## Information provided:
• • • • • • •

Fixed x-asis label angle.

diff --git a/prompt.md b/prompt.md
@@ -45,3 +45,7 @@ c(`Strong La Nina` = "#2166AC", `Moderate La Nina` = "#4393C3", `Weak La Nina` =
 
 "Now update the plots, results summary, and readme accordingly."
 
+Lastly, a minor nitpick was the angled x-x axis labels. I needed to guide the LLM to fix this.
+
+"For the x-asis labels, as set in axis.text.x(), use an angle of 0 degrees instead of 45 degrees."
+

• • • • • • •

## Work to complete:
Within the records above, the line carrying "x-asis labels, as" starts the range and the last line ends it. Set down that range exactly.

## Response to this task:
+"For the x-asis labels, as set in axis.text.x(), use an angle of 0 degrees instead of 45 degrees."
+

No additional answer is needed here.